## [EXERCISE OBJECTIVE]
Which lines of the listing below contain the word "confianza"? Return them.
━━━ RECORDS TO USE
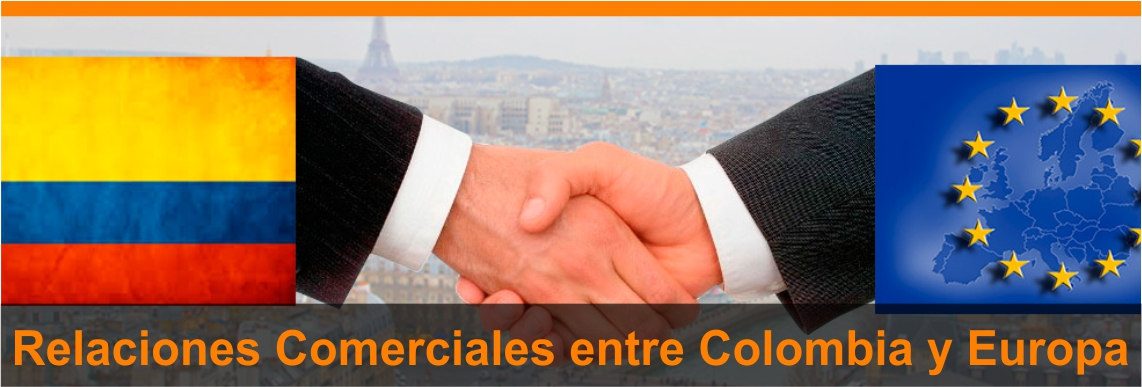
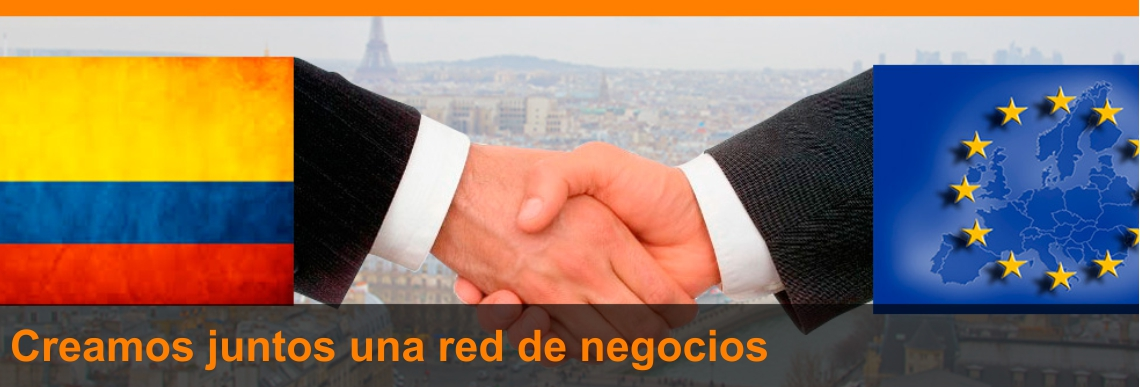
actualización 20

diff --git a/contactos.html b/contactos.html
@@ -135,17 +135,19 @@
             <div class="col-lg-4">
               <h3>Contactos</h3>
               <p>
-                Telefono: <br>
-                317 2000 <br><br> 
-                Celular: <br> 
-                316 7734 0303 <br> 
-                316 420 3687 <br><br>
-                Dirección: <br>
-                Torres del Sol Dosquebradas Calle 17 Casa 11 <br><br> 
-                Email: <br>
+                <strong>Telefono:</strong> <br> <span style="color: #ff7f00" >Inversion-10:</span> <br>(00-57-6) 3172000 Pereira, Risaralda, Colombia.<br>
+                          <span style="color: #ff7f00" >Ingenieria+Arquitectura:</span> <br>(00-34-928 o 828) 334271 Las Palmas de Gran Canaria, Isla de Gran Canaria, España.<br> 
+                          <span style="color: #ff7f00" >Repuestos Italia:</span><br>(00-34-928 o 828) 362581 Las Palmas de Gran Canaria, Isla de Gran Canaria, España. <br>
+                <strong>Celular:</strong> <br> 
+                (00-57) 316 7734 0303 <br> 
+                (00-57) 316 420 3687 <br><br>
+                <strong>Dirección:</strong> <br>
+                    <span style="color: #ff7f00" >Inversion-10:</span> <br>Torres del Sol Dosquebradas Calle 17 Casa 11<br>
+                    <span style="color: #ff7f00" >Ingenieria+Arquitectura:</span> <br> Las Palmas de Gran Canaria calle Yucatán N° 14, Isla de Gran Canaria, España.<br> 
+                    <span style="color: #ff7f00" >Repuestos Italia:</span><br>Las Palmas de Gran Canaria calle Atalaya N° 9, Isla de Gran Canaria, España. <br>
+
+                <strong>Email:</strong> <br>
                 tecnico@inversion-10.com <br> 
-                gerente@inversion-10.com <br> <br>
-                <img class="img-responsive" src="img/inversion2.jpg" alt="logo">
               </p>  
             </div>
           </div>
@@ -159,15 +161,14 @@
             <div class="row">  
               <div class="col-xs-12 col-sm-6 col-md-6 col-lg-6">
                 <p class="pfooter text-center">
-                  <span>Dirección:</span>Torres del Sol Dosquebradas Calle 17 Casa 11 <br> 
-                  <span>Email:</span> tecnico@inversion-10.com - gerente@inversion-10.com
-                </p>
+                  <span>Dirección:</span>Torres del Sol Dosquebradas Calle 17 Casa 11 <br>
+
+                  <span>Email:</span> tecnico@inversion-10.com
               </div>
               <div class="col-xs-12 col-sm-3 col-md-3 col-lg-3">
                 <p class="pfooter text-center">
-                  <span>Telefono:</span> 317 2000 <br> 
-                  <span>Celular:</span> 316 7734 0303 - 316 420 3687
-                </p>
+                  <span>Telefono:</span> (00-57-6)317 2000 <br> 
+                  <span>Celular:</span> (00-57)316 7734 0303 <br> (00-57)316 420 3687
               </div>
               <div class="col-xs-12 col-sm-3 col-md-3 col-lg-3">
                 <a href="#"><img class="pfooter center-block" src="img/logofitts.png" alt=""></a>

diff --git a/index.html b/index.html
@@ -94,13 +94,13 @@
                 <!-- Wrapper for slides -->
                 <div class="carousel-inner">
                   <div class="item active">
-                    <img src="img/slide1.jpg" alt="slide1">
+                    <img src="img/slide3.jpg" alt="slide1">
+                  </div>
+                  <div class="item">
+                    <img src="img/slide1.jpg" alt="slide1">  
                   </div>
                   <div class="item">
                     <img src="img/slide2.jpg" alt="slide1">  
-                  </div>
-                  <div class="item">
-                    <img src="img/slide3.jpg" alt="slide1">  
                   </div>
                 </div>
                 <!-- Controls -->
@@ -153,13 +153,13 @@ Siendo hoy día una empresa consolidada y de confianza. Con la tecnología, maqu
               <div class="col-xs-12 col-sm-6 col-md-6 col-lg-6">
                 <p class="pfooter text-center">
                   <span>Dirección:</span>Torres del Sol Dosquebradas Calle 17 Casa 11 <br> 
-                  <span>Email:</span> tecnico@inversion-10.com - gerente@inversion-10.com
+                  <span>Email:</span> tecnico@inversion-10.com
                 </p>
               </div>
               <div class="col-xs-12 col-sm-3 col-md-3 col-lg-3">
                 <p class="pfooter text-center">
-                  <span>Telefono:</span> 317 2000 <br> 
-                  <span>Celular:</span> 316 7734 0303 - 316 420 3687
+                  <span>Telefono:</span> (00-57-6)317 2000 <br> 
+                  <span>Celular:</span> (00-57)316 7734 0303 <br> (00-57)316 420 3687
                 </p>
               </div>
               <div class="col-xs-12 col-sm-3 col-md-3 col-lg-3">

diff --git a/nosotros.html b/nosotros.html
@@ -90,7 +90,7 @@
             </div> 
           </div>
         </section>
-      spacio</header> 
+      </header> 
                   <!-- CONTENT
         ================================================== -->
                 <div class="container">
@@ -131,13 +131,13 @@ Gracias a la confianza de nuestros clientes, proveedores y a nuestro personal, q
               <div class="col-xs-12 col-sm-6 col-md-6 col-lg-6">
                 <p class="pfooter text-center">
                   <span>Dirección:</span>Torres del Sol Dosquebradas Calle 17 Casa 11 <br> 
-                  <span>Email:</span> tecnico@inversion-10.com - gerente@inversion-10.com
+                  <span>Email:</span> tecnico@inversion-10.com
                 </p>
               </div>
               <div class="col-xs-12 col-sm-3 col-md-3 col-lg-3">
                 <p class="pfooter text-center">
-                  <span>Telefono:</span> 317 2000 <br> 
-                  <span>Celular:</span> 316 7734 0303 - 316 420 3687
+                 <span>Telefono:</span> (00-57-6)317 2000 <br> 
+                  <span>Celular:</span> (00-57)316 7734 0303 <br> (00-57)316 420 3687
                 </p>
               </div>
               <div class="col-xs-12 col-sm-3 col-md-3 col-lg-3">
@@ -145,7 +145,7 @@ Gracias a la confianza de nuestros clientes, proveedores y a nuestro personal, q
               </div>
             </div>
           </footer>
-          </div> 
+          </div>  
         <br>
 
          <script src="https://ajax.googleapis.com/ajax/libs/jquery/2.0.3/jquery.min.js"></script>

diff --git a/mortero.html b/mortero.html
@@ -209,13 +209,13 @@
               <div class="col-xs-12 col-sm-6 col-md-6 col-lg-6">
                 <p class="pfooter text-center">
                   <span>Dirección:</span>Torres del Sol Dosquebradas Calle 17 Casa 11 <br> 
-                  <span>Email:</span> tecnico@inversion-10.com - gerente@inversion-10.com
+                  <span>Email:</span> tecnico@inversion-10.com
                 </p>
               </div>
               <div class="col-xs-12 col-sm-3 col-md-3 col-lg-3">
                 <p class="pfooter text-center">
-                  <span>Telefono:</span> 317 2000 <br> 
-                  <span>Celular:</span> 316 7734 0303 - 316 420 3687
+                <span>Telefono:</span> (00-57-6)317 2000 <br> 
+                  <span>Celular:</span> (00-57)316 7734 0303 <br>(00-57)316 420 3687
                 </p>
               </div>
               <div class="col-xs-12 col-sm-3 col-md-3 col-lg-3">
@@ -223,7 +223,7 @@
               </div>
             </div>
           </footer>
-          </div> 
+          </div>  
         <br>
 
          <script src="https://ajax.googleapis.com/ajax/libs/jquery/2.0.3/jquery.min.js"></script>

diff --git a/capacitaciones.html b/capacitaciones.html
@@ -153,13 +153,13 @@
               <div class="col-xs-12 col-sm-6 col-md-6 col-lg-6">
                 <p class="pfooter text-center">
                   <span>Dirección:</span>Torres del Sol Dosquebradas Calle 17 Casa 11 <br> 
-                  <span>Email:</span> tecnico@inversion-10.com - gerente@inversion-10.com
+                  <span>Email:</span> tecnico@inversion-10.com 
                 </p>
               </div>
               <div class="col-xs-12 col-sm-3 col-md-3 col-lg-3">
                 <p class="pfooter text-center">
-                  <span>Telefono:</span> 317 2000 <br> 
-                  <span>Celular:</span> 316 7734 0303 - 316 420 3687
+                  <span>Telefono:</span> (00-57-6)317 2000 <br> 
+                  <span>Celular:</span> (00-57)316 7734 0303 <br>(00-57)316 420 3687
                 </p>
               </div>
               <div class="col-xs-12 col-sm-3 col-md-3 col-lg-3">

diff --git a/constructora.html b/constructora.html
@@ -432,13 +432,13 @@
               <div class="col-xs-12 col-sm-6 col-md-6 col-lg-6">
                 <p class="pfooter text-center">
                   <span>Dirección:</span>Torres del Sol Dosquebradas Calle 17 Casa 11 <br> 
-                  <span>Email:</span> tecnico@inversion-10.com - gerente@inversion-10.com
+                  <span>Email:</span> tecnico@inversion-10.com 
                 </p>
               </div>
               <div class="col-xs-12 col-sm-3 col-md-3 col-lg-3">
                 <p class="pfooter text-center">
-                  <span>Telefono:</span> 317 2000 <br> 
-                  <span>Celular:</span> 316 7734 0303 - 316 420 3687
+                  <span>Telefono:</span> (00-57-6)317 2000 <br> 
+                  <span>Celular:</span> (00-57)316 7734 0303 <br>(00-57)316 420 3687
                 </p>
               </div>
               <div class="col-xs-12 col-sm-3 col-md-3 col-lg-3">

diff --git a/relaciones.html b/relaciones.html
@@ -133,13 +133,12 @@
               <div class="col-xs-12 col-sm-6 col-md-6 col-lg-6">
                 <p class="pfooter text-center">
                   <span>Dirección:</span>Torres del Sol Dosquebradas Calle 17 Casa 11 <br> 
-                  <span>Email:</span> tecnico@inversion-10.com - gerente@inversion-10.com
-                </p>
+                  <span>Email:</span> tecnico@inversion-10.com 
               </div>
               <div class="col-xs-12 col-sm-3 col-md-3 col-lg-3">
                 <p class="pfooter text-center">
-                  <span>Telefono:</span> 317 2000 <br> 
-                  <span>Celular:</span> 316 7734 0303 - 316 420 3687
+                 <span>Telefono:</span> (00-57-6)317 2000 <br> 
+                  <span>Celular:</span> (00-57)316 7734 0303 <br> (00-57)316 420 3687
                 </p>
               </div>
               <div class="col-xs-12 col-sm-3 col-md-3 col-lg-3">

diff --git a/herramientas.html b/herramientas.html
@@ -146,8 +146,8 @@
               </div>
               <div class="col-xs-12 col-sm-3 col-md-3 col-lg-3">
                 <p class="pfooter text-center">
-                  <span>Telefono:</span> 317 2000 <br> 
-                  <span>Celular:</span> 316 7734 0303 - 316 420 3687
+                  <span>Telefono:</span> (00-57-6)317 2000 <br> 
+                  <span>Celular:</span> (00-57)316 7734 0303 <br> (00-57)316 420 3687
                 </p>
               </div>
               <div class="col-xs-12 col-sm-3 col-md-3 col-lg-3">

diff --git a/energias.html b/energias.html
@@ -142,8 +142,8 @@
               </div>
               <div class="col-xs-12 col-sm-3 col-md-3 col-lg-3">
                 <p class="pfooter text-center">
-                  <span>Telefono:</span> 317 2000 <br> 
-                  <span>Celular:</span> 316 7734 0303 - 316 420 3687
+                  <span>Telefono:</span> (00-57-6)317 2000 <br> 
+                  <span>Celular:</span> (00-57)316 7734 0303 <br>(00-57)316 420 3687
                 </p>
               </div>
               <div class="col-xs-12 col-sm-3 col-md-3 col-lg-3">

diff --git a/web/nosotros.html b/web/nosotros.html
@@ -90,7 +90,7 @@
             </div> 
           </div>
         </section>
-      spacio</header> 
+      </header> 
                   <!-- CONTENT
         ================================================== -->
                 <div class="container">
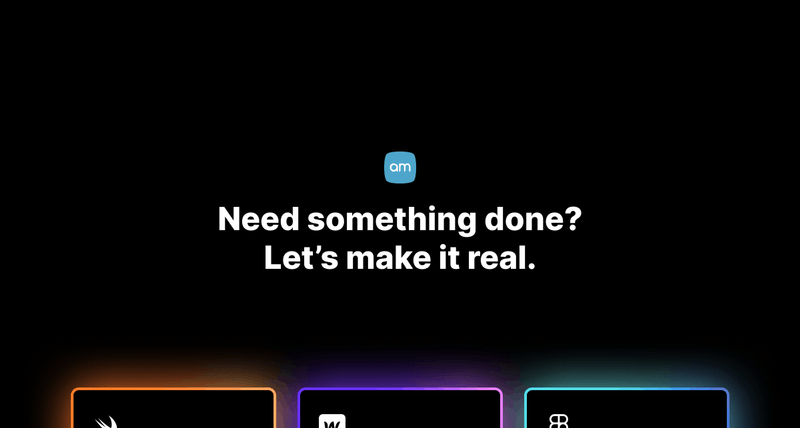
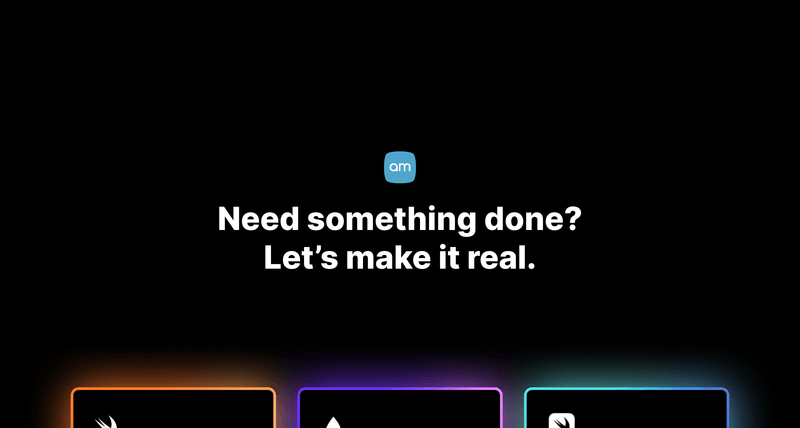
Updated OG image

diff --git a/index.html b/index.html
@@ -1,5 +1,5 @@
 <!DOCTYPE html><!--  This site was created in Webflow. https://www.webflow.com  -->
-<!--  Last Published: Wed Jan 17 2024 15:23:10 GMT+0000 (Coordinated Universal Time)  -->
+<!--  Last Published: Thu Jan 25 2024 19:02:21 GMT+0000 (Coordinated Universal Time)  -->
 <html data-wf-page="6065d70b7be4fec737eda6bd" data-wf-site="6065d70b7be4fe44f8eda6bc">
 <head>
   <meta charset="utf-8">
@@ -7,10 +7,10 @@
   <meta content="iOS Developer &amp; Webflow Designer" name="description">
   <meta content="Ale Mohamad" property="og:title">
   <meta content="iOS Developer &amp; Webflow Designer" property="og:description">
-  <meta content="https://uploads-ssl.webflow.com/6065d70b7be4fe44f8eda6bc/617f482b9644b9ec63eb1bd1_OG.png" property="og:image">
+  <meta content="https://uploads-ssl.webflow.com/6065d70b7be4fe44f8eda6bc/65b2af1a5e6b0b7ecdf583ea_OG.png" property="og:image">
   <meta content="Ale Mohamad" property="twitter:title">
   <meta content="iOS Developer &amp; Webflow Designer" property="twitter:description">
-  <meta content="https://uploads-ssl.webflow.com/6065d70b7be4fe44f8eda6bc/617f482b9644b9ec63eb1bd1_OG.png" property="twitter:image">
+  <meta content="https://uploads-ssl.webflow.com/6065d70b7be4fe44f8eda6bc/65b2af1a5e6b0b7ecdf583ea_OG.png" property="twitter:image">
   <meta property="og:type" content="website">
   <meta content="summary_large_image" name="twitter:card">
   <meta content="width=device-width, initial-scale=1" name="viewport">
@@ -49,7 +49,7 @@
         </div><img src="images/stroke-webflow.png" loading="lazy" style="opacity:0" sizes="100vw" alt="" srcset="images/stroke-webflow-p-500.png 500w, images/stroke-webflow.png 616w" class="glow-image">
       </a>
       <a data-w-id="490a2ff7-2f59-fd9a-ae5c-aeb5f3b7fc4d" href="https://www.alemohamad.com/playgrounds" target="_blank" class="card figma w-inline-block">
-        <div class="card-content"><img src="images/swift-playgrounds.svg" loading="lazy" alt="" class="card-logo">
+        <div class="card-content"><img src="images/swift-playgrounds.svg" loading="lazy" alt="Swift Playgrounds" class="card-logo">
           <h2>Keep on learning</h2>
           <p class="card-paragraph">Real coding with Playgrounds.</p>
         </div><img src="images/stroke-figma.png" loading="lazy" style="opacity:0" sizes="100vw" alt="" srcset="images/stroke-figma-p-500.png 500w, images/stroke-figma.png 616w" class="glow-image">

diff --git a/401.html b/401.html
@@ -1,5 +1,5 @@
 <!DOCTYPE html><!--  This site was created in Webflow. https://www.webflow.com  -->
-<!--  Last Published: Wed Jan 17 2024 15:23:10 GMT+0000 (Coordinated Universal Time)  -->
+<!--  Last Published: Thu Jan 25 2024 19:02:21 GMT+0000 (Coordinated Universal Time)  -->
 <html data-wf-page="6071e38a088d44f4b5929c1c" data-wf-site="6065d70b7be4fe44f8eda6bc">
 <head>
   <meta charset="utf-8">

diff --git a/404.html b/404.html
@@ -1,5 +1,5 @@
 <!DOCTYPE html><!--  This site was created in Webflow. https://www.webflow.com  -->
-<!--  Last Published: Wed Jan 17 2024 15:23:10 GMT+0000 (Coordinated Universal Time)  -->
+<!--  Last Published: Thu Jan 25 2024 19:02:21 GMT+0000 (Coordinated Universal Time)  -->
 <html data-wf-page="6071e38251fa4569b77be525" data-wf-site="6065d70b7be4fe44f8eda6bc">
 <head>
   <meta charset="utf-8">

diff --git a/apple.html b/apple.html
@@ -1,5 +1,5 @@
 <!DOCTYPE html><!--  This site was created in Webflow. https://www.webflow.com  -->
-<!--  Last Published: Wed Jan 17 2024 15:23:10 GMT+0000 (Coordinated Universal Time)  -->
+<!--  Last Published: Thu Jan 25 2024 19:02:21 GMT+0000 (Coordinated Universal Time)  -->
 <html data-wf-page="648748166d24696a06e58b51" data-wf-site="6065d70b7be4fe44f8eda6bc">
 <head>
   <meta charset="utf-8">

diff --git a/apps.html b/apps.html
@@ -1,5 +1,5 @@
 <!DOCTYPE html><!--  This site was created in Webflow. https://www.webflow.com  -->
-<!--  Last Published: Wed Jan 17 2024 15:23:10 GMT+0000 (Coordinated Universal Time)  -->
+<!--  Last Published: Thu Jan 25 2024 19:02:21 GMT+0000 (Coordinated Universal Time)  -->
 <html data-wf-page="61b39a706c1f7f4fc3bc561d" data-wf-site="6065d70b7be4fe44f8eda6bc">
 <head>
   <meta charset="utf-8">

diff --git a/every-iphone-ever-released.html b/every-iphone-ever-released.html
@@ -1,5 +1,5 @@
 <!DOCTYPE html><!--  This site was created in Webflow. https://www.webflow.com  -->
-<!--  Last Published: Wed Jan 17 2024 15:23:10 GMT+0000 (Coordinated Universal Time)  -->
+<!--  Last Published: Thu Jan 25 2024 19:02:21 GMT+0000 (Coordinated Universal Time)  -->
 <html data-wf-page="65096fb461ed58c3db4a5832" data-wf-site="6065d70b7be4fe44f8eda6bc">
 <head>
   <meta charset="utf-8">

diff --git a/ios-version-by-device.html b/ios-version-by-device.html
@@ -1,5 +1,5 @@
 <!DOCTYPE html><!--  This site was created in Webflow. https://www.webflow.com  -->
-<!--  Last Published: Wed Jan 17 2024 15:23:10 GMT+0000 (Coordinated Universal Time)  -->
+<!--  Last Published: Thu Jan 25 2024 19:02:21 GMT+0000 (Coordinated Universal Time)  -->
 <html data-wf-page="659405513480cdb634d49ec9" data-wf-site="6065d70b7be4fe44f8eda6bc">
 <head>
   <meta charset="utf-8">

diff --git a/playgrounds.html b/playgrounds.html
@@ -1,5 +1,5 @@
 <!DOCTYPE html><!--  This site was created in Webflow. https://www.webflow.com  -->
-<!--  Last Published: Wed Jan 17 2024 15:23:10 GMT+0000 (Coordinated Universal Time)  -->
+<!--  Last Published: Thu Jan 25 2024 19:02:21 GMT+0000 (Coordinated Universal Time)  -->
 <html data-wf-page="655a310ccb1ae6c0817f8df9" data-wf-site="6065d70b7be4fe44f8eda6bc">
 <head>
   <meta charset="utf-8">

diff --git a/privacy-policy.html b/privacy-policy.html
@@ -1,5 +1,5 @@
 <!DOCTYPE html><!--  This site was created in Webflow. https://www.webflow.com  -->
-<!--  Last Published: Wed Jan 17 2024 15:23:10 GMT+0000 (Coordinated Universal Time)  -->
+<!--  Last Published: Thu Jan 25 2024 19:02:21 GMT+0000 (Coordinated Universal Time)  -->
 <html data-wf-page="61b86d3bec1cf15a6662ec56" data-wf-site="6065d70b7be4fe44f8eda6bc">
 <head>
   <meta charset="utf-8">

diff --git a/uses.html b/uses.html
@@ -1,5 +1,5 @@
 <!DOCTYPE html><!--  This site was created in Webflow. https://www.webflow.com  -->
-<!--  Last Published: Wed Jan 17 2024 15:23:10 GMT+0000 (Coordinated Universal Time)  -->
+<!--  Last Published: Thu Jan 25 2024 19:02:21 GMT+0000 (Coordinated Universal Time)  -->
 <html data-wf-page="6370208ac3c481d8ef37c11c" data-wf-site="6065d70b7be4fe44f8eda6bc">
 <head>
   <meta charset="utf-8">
━━━━━━
## [ANSWER BELOW]
@@ -153,13 +153,13 @@ Siendo hoy día una empresa consolidada y de confianza. Con la tecnología, maqu
@@ -131,13 +131,13 @@ Gracias a la confianza de nuestros clientes, proveedores y a nuestro personal, q
@@ -145,7 +145,7 @@ Gracias a la confianza de nuestros clientes, proveedores y a nuestro personal, q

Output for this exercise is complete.